“The prosecution's case relied heavily on the testimony of Suboh, and even then, when he gave five recorded statements to the Malaysian Anti-Corruption Commission, he was inconsistent," senior lawyer Tan Sri Muhammad Shafee Abdullah submitted in the Court of Appeal.

Shafee noted that Suboh, the former SRC director,  had testified that he signed documents agreeing to the transfer of funds from the company.

“However, when we cross-examined him and showed him his signature on 17 other documents, he agreed with us (that) he did not sign all of them. When a comparison is made of his signatures, he agreed with our contention that his signatures were possibly copied and pasted onto these documents.

“We say that the prosecution's case against Najib should have fallen like a (house) of cards because of this testimony, which was never rebutted. Yet, the trial judge had supplemented this finding and challenge by claiming that Suboh had suffered a stroke and the possibility of him being forgetful,” said Shafee.

The lawyer said Justice Mohd Nazlan Mohd Ghazali should not have supplemented the prosecution's case and his written judgment by making such conclusions, which according to him are not based on testimony.

Hence, he believes the High Court was wrong in ordering Najib to enter into his defence.

Judge acted as a second prosecutor

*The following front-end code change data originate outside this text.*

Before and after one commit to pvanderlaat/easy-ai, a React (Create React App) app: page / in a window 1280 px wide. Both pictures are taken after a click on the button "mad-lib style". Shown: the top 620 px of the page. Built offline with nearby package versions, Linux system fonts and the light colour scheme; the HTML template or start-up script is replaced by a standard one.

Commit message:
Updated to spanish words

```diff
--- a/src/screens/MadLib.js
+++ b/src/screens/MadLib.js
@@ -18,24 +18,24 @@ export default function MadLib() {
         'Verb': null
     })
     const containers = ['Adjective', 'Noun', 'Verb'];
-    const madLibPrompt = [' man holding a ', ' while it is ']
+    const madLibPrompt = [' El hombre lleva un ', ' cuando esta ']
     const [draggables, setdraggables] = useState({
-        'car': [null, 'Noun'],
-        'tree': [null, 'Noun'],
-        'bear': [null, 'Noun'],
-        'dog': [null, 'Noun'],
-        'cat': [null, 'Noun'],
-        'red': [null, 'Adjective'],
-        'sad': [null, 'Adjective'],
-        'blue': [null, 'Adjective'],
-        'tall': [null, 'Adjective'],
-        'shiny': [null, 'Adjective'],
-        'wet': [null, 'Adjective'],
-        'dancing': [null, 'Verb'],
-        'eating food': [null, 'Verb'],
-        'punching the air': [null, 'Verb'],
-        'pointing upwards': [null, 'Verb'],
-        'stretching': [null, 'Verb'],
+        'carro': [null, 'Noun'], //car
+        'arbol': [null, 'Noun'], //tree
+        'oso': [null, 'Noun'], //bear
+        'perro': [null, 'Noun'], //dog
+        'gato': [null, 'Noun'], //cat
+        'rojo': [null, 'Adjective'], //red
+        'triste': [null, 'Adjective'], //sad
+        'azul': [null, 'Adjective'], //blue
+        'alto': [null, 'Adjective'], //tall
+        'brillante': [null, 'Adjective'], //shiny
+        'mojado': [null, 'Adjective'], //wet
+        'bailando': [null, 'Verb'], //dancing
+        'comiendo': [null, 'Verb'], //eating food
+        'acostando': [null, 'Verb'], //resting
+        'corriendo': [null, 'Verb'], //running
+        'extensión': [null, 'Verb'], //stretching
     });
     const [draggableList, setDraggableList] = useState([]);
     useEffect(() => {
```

Not mincing his words, Shafee said Justice Nazlan had acted as the second prosecutor in finding his client guilty.

“This cannot be done and is wrong in court procedure and trials,” he said. “I will cite several case laws to show that this (acting as a second prosecutor) cannot be done by the trial court.”

Shafee had earlier in the day also accused the High Court judge of bias and of "lacing his written judgment with poison" by allegedly meddling with the notes of proceedings. This had earned Shafee a caution from Justice Datuk Abdul Karim Abdul Jalil, who is heading the three-member Court of Appeal bench.

The other two judges on the bench are Justice Datuk Has Zanah Mehat and Justice Datuk Vazeer Alam Mydin Meera.

On the issue of Najib allegedly receiving gratification three and a half years after Retirement Fund Inc (KWAP) started issuing the loan in 2011 and 2012, Shafee pointed out that the charge against the former premier was under Section 23 of the MACC Act 2009. He asked what role Najib had played, leading to approving the KWAP loan and only receiving it three and ahalf years later.

“With questions surrounding Suboh's testimony and the possibility of his and former SRC managing director Nik Faisal Ariff Kamil's signature also being forged, there are questions as to who sanctioned this transfer.

“Questions are being raised on the bank (AmBank), where the SRC account is, to allow the transfer of money to be made based on an email directive. This is so, as there is evidence from the court itself that the company is not allowed to issue such a transfer via a directive mail to the bank, as it is not agreed by the board,” Shafee argued.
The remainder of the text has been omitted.